[Before and after images]

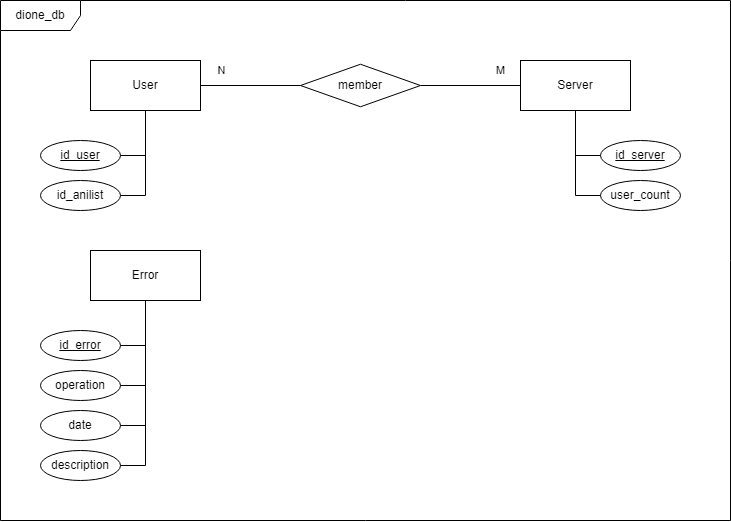
This is der_dione_db.png from degetmateo/dione-db, a draw.io export, as it was before one commit. Source tidied: cells renumbered, new cells last; positions are measured from the earlier drawing's top-left corner, leaving out a move shared by most shapes. The source it was exported from:
```xml
<mxGraphModel>
  <root>
    <mxCell id="0" />
    <mxCell id="1" parent="0" />
    <mxCell id="2" value="User" style="html=1;whiteSpace=wrap;" parent="1" vertex="1">
      <mxGeometry x="90" y="60" width="110" height="50" as="geometry" />
    </mxCell>
    <mxCell id="3" value="Server" style="html=1;whiteSpace=wrap;" parent="1" vertex="1">
      <mxGeometry x="520" y="60" width="110" height="50" as="geometry" />
    </mxCell>
    <mxCell id="4" value="&lt;u&gt;id_user&lt;/u&gt;" style="ellipse;html=1;whiteSpace=wrap;" parent="1" vertex="1">
      <mxGeometry x="40" y="140" width="80" height="30" as="geometry" />
    </mxCell>
    <mxCell id="5" value="id_anilist" style="ellipse;html=1;whiteSpace=wrap;" parent="1" vertex="1">
      <mxGeometry x="40" y="180" width="80" height="30" as="geometry" />
    </mxCell>
    <mxCell id="6" value="&lt;u&gt;id_server&lt;/u&gt;" style="ellipse;html=1;whiteSpace=wrap;" parent="1" vertex="1">
      <mxGeometry x="600" y="140" width="80" height="30" as="geometry" />
    </mxCell>
    <mxCell id="7" value="user_count" style="ellipse;html=1;whiteSpace=wrap;" parent="1" vertex="1">
      <mxGeometry x="600" y="180" width="80" height="30" as="geometry" />
    </mxCell>
    <mxCell id="8" style="endArrow=none;html=1;rounded=0;entryX=0.5;entryY=1;entryDx=0;entryDy=0;exitX=1;exitY=0.5;exitDx=0;exitDy=0;" parent="1" edge="1" source="4" target="2">
      <mxGeometry relative="1" as="geometry">
        <Array as="points">
          <mxPoint x="145" y="155" />
        </Array>
      </mxGeometry>
    </mxCell>
    <mxCell id="9" style="endArrow=none;html=1;rounded=0;entryX=0.5;entryY=1;entryDx=0;entryDy=0;exitX=1;exitY=0.5;exitDx=0;exitDy=0;" parent="1" edge="1" source="5" target="2">
      <mxGeometry relative="1" as="geometry">
        <Array as="points">
          <mxPoint x="145" y="195" />
        </Array>
      </mxGeometry>
    </mxCell>
    <mxCell id="10" style="endArrow=none;html=1;rounded=0;exitX=1;exitY=0.5;exitDx=0;exitDy=0;entryX=0;entryY=0.5;entryDx=0;entryDy=0;" parent="1" edge="1" source="2" target="12">
      <mxGeometry relative="1" as="geometry" />
    </mxCell>
    <mxCell id="11" value="N" style="edgeLabel;html=1;align=center;verticalAlign=middle;" parent="10" vertex="1">
      <mxGeometry x="-0.84" relative="1" as="geometry">
        <mxPoint x="12" y="-15" as="offset" />
      </mxGeometry>
    </mxCell>
    <mxCell id="12" value="member" style="rhombus;whiteSpace=wrap;html=1;" parent="1" vertex="1">
      <mxGeometry x="300" y="63.8" width="120" height="42.5" as="geometry" />
    </mxCell>
    <mxCell id="13" style="endArrow=none;html=1;rounded=0;entryX=1;entryY=0.5;entryDx=0;entryDy=0;exitX=0;exitY=0.5;exitDx=0;exitDy=0;" parent="1" edge="1" source="3" target="12">
      <mxGeometry relative="1" as="geometry" />
    </mxCell>
    <mxCell id="14" value="M" style="edgeLabel;html=1;align=center;verticalAlign=middle;" parent="13" vertex="1">
      <mxGeometry x="-0.8" relative="1" as="geometry">
        <mxPoint x="-10" y="-15" as="offset" />
      </mxGeometry>
    </mxCell>
    <mxCell id="15" style="endArrow=none;html=1;rounded=0;entryX=0.5;entryY=1;entryDx=0;entryDy=0;exitX=0;exitY=0.5;exitDx=0;exitDy=0;" parent="1" edge="1" source="6" target="3">
      <mxGeometry relative="1" as="geometry">
        <Array as="points">
          <mxPoint x="575" y="155" />
        </Array>
      </mxGeometry>
    </mxCell>
    <mxCell id="16" style="endArrow=none;html=1;rounded=0;entryX=0.5;entryY=1;entryDx=0;entryDy=0;exitX=0;exitY=0.5;exitDx=0;exitDy=0;" parent="1" edge="1" source="7" target="3">
      <mxGeometry relative="1" as="geometry">
        <Array as="points">
          <mxPoint x="575" y="195" />
        </Array>
      </mxGeometry>
    </mxCell>
    <mxCell id="17" value="Error" style="html=1;whiteSpace=wrap;" parent="1" vertex="1">
      <mxGeometry x="90" y="250" width="110" height="50" as="geometry" />
    </mxCell>
    <mxCell id="18" value="&lt;u&gt;id_error&lt;/u&gt;" style="ellipse;html=1;whiteSpace=wrap;" parent="1" vertex="1">
      <mxGeometry x="40" y="330" width="80" height="30" as="geometry" />
    </mxCell>
    <mxCell id="19" value="operation" style="ellipse;html=1;whiteSpace=wrap;" parent="1" vertex="1">
      <mxGeometry x="40" y="370" width="80" height="30" as="geometry" />
    </mxCell>
    <mxCell id="20" value="date" style="ellipse;html=1;whiteSpace=wrap;" parent="1" vertex="1">
      <mxGeometry x="40" y="410" width="80" height="30" as="geometry" />
    </mxCell>
    <mxCell id="21" value="description" style="ellipse;html=1;whiteSpace=wrap;" parent="1" vertex="1">
      <mxGeometry x="40" y="450" width="80" height="30" as="geometry" />
    </mxCell>
    <mxCell id="22" style="endArrow=none;html=1;rounded=0;entryX=0.5;entryY=1;entryDx=0;entryDy=0;exitX=1;exitY=0.5;exitDx=0;exitDy=0;" parent="1" edge="1" source="18" target="17">
      <mxGeometry relative="1" as="geometry">
        <Array as="points">
          <mxPoint x="145" y="345" />
        </Array>
      </mxGeometry>
    </mxCell>
    <mxCell id="23" style="endArrow=none;html=1;rounded=0;entryX=0.5;entryY=1;entryDx=0;entryDy=0;exitX=1;exitY=0.5;exitDx=0;exitDy=0;" parent="1" edge="1" source="19" target="17">
      <mxGeometry relative="1" as="geometry">
        <Array as="points">
          <mxPoint x="145" y="385" />
        </Array>
      </mxGeometry>
    </mxCell>
    <mxCell id="24" style="endArrow=none;html=1;rounded=0;entryX=0.5;entryY=1;entryDx=0;entryDy=0;exitX=1;exitY=0.5;exitDx=0;exitDy=0;" parent="1" edge="1" source="20" target="17">
      <mxGeometry relative="1" as="geometry">
        <Array as="points">
          <mxPoint x="145" y="425" />
        </Array>
      </mxGeometry>
    </mxCell>
    <mxCell id="25" style="endArrow=none;html=1;rounded=0;entryX=0.5;entryY=1;entryDx=0;entryDy=0;exitX=1;exitY=0.5;exitDx=0;exitDy=0;" parent="1" edge="1" source="21" target="17">
      <mxGeometry relative="1" as="geometry">
        <Array as="points">
          <mxPoint x="145" y="465" />
        </Array>
      </mxGeometry>
    </mxCell>
    <mxCell id="26" value="dione_db" style="shape=umlFrame;whiteSpace=wrap;html=1;width=80;height=30;" parent="1" vertex="1">
      <mxGeometry width="730" height="520" as="geometry" />
    </mxCell>
  </root>
</mxGraphModel>
```
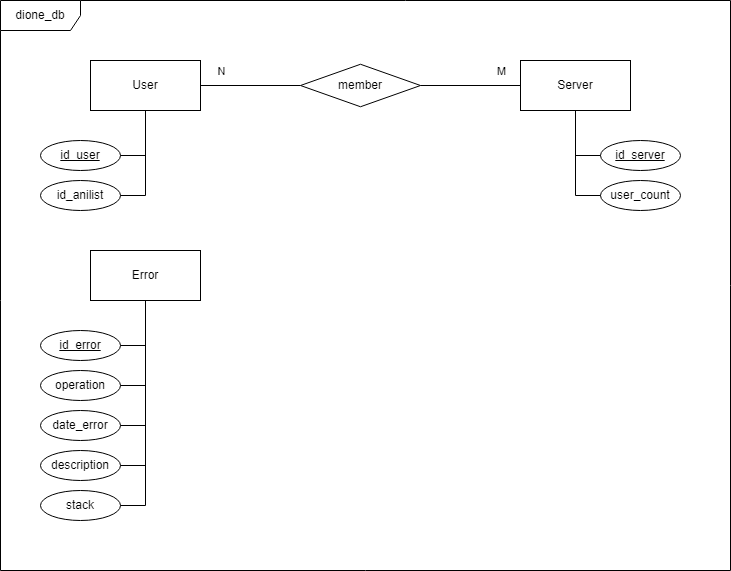
After the commit.

Commit message:
error stack, der

The edit, as a diff of the source:
```diff
@@ -76,7 +76,7 @@
     <mxCell id="19" value="operation" style="ellipse;html=1;whiteSpace=wrap;" parent="1" vertex="1">
       <mxGeometry x="40" y="370" width="80" height="30" as="geometry" />
     </mxCell>
-    <mxCell id="20" value="date" style="ellipse;html=1;whiteSpace=wrap;" parent="1" vertex="1">
+    <mxCell id="20" value="date_error" style="ellipse;html=1;whiteSpace=wrap;" parent="1" vertex="1">
       <mxGeometry x="40" y="410" width="80" height="30" as="geometry" />
     </mxCell>
     <mxCell id="21" value="description" style="ellipse;html=1;whiteSpace=wrap;" parent="1" vertex="1">
@@ -111,7 +111,17 @@
       </mxGeometry>
     </mxCell>
     <mxCell id="26" value="dione_db" style="shape=umlFrame;whiteSpace=wrap;html=1;width=80;height=30;" parent="1" vertex="1">
-      <mxGeometry width="730" height="520" as="geometry" />
+      <mxGeometry width="730" height="570" as="geometry" />
     </mxCell>
+    <mxCell id="27" value="stack" style="ellipse;html=1;whiteSpace=wrap;" parent="1" vertex="1">
+      <mxGeometry x="40" y="490" width="80" height="30" as="geometry" />
+    </mxCell>
+    <mxCell id="28" style="endArrow=none;html=1;rounded=0;exitX=0.5;exitY=1;exitDx=0;exitDy=0;entryX=1;entryY=0.5;entryDx=0;entryDy=0;" parent="1" edge="1" source="17" target="27">
+      <mxGeometry relative="1" as="geometry">
+        <Array as="points">
+          <mxPoint x="145" y="505" />
+        </Array>
+      </mxGeometry>
+    </mxCell>
   </root>
 </mxGraphModel>
```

• **How to complete this task**: Wherever the string "align" appears in the data above, copy the line it sits in.

• **Answer for this exercise**:
    <mxCell id="11" value="N" style="edgeLabel;html=1;align=center;verticalAlign=middle;" parent="10" vertex="1">
    <mxCell id="14" value="M" style="edgeLabel;html=1;align=center;verticalAlign=middle;" parent="13" vertex="1">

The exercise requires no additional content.